It has been reported that women with prolactinoma were exposed, early in life, to an environment characterized by an absent or violent father.
The present study was designed to evaluate whether paternal absence or violent paternal behavior were more prevalent in patients with pituitary adenomas (prolactinoma, acromegaly, non-secreting adenoma and Cushing’s disease) compared to a control population.
We conducted an observational case–control multicenter study. We interviewed 395 patients with prolactinoma (296 females and 99 males), 130 with acromegaly (87 females and 43 males), 237 with non-secreting adenoma (144 females and 93 males) and 68 with Cushing’s disease (61 females and 7 males) and 365 patients from the same clinics with nodular thyroid disease or lymphocytic thyroiditis with euthyroidism as controls.
Violent or absent fathers were significantly more prevalent in patients with prolactinoma or acromegaly than in controls (P = 0.001 and P = 0.002, respectively) but not in patients with non-secreting adenoma or corticotrophinoma.
Absent fathers in prolactinoma and acromegaly versus controls: P = 0.001 and P = 0.119. Violent fathers in prolactinoma and acromegaly versus controls: P = 0.069 and P = 0.001. The prevalence of absent or violent fathers was also significantly higher in prolactinoma and acromegaly when compared to non-secreting adenoma (P = 0.039 and P = 0.033, respectively).

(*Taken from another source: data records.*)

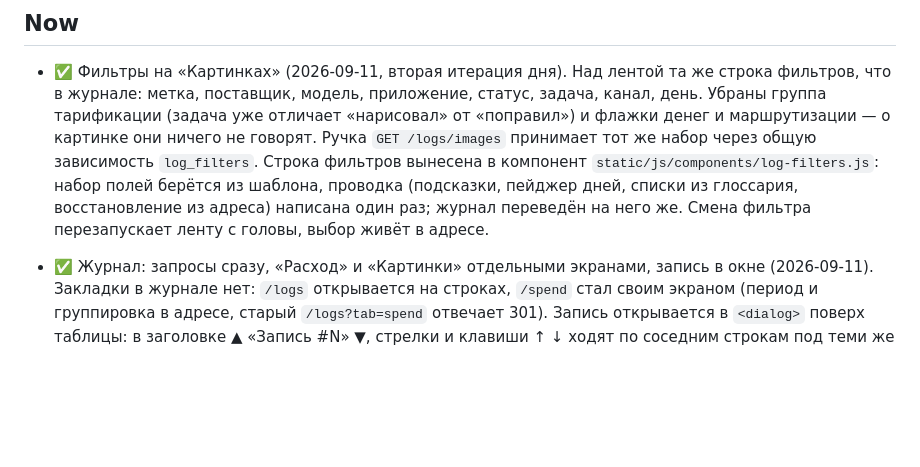
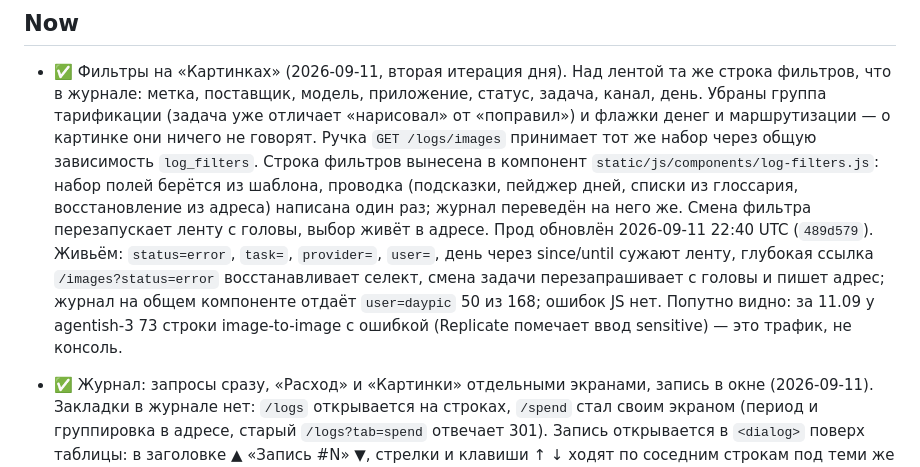
Before and after one commit to wildcar/model-router-mcp, a Markdown page: AGENTS/STATE.md, the part around the change. GitHub-like rendering; blank space fills up the shorter version.

Commit message:
docs: прод-проверка фильтров ленты картинок (489d579)
Co-Authored-By: Claude Fable 5.1 <noreply@anthropic.com>

```diff
--- a/AGENTS/STATE.md
+++ b/AGENTS/STATE.md
@@ -21,6 +21,13 @@ it as a managed service on this host.
   проводка (подсказки, пейджер дней, списки из глоссария, восстановление из
   адреса) написана один раз; журнал переведён на него же. Смена фильтра
   перезапускает ленту с головы, выбор живёт в адресе.
+  Прод обновлён 2026-09-11 22:40 UTC (`489d579`). Живьём: `status=error`,
+  `task=`, `provider=`, `user=`, день через since/until сужают ленту, глубокая
+  ссылка `/images?status=error` восстанавливает селект, смена задачи
+  перезапрашивает с головы и пишет адрес; журнал на общем компоненте отдаёт
+  `user=daypic` 50 из 168; ошибок JS нет. Попутно видно: за 11.09 у agentish-3
+  73 строки image-to-image с ошибкой (Replicate помечает ввод sensitive) —
+  это трафик, не консоль.
 - ✅ Журнал: запросы сразу, «Расход» и «Картинки» отдельными экранами, запись
   в окне (2026-09-11). Закладки в журнале нет: `/logs` открывается на строках,
   `/spend` стал своим экраном (период и группировка в адресе, старый
```
Also changed, not shown: AGENTS/HISTORY.md (+1 -1 lines).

Paternal deprivation before adolescence may be a risk factor for prolactinoma and acromegaly but not for non-secreting pituitary adenomas or Cushing’s disease.